There are lots of wonderful little scenes and bit pieces here. Most of the friends go to the same hairdresser or stylist, and pour their hearts out to her while having their hair cut. There is a wonderful montage of clips of the various friends getting their hair cut, all talking to each other, save one man who goes to an actual therapist, and complains near the end that the rest of his friends get their hair cut while doing this.
The friends center on a particular restaurant, owned by Jack, played by John Mahoney (Frasier's father in the sit-com "Frasier"). Jack also sponsors a softball team, on which all of the friends play. Jack is a long-term partner of a man only really known as "purple guy", because he always dressed in purple. Jack suffers a heart-attack, and the friends become much more enlightened about the value of friendship, relationships, and permanent attachments in an often changing and unpredictable world.
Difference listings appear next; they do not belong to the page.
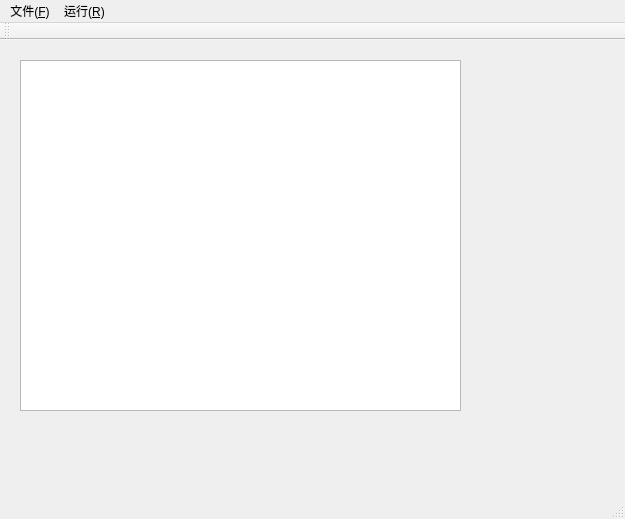
Above: mainwindow.ui from RealGUOL/compiler-gui before the change. Below: the same form after it.
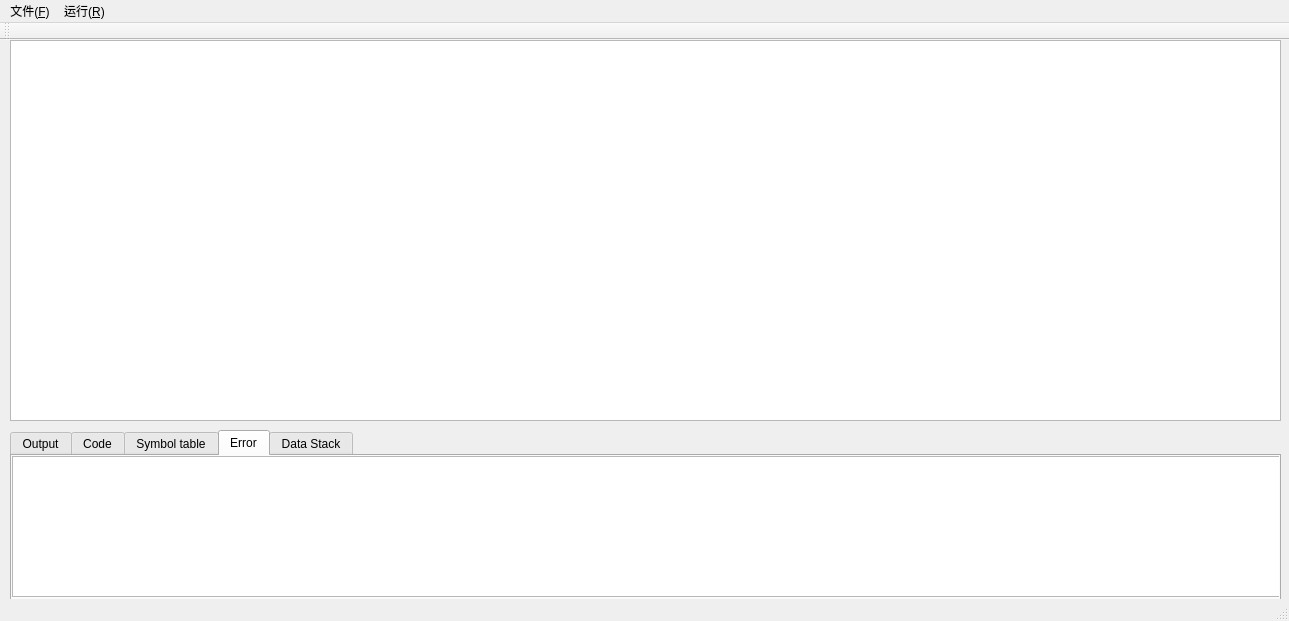
That is the form after the change.

Commit message: code|output|error|symbaltable done

The edit to the form file:
```diff
--- a/mainwindow.ui
+++ b/mainwindow.ui
@@ -6,8 +6,8 @@
    <rect>
     <x>0</x>
     <y>0</y>
-    <width>625</width>
-    <height>519</height>
+    <width>1289</width>
+    <height>621</height>
    </rect>
   </property>
   <property name="windowTitle">
@@ -17,20 +17,98 @@
    <widget class="QTextEdit" name="textEdit">
     <property name="geometry">
      <rect>
-      <x>20</x>
-      <y>20</y>
-      <width>441</width>
-      <height>351</height>
+      <x>10</x>
+      <y>0</y>
+      <width>1271</width>
+      <height>381</height>
      </rect>
     </property>
    </widget>
+   <widget class="QTabWidget" name="tabWidget">
+    <property name="geometry">
+     <rect>
+      <x>10</x>
+      <y>390</y>
+      <width>1271</width>
+      <height>171</height>
+     </rect>
+    </property>
+    <property name="currentIndex">
+     <number>3</number>
+    </property>
+    <widget class="QWidget" name="tab_2">
+     <attribute name="title">
+      <string>Output</string>
+     </attribute>
+     <widget class="QTextBrowser" name="result">
+      <property name="geometry">
+       <rect>
+        <x>0</x>
+        <y>0</y>
+        <width>1271</width>
+        <height>141</height>
+       </rect>
+      </property>
+     </widget>
+    </widget>
+    <widget class="QWidget" name="tab">
+     <attribute name="title">
+      <string>Code</string>
+     </attribute>
+     <widget class="QTextBrowser" name="code">
+      <property name="geometry">
+       <rect>
+        <x>0</x>
+        <y>0</y>
+        <width>1271</width>
+        <height>141</height>
+       </rect>
+      </property>
+     </widget>
+    </widget>
+    <widget class="QWidget" name="tab_4">
+     <attribute name="title">
+      <string>Symbol table</string>
+     </attribute>
+     <widget class="QTextBrowser" name="symbaltable">
+      <property name="geometry">
+       <rect>
+        <x>0</x>
+        <y>0</y>
+        <width>1271</width>
+        <height>141</height>
+       </rect>
+      </property>
+     </widget>
+    </widget>
+    <widget class="QWidget" name="tab_5">
+     <attribute name="title">
+      <string>Error</string>
+     </attribute>
+     <widget class="QTextBrowser" name="errout">
+      <property name="geometry">
+       <rect>
+        <x>0</x>
+        <y>0</y>
+        <width>1271</width>
+        <height>141</height>
+       </rect>
+      </property>
+     </widget>
+    </widget>
+    <widget class="QWidget" name="tab_3">
+     <attribute name="title">
+      <string>Data Stack</string>
+     </attribute>
+    </widget>
+   </widget>
   </widget>
   <widget class="QMenuBar" name="menuBar">
    <property name="geometry">
     <rect>
      <x>0</x>
      <y>0</y>
-     <width>625</width>
+     <width>1289</width>
      <height>26</height>
     </rect>
    </property>
```
Left out of the diff: 23 changed lines with no effect on the pictures. The commit also changes 8 other files.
I identified most with the character is Patrick, the "less attractive" friend. At one point he describes his frustration living in southern California as the gay community is a bunch of 10s all looking for an 11, and if the light is dim enough and the guy is drunk enough, he (Patrick) might pass for a 7. I know the feeling very well.
One review I read of this film said that it is the first film since "Boys in the Band," put out in 1970, to feature every character in the film as a gay person. I hadn't thought about that the first time I watched the film, but it is true. There are no straight people here as major or even minor characters, only the occasional bit player, like the team members of the Hollywood Firefighter's softball team, who are not only better than the restaurant's team, but also a physical distraction, according to one team member.
Each of the characters represents a different sort of gay person - Dennis is the artistic, brooding sort; Cole is the wannabe actor, a bit too good looking for his own good; Kevin is the just-coming-out and not really ready to admit he's gay person; Benji is the always looking in the wrong place for love person, who gets involved a bit in drug use near the end. Howie is the mixed up, wants a commitment but cannot commit person. Finally, Patrick (my role model) is the not-quite-that-goodlooking, good friend but always single kind of guy. Jack and Purple Guy are the long-term, older couple who both father/mother the group, and model another way of being. Of course, that all assumes that you can find a partner who will last.
You will also get introduced to the phrase OGT - Obviously Gay Trait. For example, liking the music group The Carpenters is an OGT. Liking theater and Broadway musicals is an OGT. And so forth. There's just a bit of Carpenters' music around, too.
This is a very interesting film, and one that resonated with me in many ways.